*** EXCERPTED DATA Section Begins ***

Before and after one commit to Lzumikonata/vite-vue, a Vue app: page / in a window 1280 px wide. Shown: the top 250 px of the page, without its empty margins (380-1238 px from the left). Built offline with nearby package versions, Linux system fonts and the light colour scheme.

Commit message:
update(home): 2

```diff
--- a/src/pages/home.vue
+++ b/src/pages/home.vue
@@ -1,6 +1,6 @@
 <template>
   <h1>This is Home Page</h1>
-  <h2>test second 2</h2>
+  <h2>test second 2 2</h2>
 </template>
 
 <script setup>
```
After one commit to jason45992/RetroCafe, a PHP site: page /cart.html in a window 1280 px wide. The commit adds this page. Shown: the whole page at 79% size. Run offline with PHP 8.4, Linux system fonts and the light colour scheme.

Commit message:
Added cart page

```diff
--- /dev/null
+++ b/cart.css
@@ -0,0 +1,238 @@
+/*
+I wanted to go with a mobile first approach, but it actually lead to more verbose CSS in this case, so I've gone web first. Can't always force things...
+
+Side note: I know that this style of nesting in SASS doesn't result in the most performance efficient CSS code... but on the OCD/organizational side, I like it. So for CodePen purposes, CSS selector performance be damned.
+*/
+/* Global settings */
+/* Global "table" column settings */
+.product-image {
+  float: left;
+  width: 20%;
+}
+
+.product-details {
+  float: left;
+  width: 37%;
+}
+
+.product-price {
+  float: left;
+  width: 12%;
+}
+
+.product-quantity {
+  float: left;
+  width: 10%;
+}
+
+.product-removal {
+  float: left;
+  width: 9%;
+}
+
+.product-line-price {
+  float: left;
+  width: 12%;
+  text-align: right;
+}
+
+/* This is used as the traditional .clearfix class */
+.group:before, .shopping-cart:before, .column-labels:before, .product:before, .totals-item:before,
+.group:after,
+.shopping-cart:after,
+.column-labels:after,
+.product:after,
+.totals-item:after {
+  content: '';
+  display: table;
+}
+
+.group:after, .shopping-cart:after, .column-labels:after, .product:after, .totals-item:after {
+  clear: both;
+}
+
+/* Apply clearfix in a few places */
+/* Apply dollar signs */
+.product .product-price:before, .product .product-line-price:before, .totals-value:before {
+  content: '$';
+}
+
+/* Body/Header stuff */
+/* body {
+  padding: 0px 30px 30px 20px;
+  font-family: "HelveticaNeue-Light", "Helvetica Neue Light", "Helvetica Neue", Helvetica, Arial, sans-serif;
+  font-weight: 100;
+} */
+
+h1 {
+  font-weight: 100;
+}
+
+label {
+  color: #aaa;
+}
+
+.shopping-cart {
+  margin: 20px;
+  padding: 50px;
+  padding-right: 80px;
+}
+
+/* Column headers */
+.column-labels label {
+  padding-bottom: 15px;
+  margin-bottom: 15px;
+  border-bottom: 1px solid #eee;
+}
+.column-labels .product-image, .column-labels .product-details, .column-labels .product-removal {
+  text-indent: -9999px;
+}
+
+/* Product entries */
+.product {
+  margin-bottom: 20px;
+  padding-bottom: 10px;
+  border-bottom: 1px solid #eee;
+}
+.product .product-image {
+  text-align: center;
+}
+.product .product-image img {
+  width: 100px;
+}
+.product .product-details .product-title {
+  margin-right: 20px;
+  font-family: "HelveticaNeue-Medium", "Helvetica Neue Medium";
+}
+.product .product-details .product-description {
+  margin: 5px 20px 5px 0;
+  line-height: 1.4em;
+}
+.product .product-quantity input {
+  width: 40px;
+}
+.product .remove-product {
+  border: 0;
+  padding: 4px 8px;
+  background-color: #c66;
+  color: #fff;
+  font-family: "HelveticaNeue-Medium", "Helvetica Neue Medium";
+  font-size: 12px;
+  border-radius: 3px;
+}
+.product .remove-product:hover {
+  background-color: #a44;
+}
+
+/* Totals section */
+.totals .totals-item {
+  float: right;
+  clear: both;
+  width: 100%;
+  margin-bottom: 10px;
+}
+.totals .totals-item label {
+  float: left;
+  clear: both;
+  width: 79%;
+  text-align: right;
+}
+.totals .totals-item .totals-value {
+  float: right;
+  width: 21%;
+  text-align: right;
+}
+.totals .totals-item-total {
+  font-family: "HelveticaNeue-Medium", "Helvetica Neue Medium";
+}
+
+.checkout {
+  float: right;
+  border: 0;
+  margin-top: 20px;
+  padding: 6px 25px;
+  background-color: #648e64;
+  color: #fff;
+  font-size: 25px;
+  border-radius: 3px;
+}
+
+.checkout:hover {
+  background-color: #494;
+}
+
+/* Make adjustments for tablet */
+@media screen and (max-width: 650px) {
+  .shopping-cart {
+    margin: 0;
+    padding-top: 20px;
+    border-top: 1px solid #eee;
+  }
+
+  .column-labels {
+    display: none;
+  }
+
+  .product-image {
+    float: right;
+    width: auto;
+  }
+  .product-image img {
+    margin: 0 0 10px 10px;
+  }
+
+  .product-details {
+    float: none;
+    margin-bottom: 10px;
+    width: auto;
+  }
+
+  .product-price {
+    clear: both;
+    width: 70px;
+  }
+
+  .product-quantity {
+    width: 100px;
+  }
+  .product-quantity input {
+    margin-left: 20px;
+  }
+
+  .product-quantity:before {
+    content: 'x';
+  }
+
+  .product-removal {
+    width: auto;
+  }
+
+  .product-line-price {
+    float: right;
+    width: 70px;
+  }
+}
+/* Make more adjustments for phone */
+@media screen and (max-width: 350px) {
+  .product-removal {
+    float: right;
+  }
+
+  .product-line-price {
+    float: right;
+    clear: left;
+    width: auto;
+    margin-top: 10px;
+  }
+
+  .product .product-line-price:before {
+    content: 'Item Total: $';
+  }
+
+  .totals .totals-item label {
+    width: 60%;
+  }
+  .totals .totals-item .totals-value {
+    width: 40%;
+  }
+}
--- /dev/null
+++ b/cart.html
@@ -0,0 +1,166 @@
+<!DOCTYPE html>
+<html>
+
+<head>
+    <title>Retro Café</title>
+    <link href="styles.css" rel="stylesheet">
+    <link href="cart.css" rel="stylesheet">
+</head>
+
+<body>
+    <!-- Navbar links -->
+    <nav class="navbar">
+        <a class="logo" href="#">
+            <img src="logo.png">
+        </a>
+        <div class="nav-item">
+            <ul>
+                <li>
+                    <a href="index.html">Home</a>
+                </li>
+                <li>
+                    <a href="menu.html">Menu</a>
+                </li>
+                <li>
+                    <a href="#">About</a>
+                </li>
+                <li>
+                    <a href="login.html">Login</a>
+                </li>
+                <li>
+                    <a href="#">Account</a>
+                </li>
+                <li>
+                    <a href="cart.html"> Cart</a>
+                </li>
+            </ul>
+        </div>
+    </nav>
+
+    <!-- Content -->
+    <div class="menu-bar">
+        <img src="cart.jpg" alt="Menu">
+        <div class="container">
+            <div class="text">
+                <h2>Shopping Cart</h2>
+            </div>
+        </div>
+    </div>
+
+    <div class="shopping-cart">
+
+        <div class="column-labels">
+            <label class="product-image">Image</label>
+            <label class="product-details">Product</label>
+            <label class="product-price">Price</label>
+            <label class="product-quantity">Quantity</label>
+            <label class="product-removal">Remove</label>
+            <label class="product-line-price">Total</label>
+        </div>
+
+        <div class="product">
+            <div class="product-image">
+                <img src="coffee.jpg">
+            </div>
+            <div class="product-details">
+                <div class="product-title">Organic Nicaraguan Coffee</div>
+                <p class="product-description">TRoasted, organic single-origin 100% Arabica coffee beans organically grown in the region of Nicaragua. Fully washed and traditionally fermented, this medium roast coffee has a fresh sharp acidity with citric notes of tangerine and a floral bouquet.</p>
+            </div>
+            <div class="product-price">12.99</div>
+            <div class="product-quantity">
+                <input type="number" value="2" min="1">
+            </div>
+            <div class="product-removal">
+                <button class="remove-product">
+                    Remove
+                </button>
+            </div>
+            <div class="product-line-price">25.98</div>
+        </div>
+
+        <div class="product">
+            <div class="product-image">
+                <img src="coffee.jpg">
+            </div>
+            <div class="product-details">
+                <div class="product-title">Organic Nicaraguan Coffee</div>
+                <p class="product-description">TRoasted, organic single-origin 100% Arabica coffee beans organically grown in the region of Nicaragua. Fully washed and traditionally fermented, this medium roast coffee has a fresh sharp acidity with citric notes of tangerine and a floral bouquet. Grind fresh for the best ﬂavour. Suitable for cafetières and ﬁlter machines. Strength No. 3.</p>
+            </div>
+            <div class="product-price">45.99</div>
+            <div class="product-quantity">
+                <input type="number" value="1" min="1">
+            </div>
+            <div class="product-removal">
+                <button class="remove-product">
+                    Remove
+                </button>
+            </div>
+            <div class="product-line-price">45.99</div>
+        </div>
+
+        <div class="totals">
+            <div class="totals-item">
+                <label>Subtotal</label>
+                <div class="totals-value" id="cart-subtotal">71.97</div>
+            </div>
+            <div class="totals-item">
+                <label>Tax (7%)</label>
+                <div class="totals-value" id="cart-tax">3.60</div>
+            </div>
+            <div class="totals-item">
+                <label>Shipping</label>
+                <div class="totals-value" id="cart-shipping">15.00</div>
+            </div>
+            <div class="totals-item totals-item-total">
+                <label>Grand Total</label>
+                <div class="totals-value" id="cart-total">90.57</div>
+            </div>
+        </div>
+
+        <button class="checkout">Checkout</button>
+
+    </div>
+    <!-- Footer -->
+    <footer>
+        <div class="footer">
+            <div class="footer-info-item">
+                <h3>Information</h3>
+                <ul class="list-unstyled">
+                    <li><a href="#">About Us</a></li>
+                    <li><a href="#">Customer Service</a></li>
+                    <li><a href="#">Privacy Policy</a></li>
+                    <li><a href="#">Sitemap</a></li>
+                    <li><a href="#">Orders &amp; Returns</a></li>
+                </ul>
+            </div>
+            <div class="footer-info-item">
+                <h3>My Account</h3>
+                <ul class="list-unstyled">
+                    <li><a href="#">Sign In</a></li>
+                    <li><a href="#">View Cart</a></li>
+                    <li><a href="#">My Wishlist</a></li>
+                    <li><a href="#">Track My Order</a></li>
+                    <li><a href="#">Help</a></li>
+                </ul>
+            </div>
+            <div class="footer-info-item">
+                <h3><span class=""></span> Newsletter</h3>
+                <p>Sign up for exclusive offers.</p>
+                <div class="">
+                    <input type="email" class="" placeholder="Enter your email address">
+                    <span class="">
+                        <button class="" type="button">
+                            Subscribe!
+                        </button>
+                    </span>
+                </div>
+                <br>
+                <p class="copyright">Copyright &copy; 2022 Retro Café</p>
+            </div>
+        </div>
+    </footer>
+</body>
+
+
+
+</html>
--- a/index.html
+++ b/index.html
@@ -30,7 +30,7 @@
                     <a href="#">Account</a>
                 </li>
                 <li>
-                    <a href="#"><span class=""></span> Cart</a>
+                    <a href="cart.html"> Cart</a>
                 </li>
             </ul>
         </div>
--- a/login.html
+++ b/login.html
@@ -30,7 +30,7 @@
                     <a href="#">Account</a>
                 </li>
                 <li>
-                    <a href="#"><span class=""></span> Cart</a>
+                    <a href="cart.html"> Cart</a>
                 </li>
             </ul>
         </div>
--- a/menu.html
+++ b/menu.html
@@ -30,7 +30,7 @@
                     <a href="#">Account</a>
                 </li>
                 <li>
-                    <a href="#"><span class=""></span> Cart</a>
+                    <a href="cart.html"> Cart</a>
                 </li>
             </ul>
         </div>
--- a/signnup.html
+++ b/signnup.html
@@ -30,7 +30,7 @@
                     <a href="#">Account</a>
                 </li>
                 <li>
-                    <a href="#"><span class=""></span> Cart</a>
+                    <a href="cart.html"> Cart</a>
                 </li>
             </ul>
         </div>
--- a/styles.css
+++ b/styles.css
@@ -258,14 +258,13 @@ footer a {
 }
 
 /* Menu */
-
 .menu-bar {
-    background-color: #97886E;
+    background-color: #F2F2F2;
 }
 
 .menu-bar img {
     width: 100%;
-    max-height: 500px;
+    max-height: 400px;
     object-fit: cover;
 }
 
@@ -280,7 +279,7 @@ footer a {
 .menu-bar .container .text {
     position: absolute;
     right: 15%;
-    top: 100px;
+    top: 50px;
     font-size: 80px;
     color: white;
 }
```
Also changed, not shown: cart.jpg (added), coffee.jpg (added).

*** EXCERPTED DATA Section Ends ***

> [TASK PROMPT]:
Search the entries for the word "title", then list each line that holds it.

> [EXERCISE ANSWER]:
+.product .product-details .product-title {
+    <title>Retro Café</title>
+                <div class="product-title">Organic Nicaraguan Coffee</div>
+                <div class="product-title">Organic Nicaraguan Coffee</div>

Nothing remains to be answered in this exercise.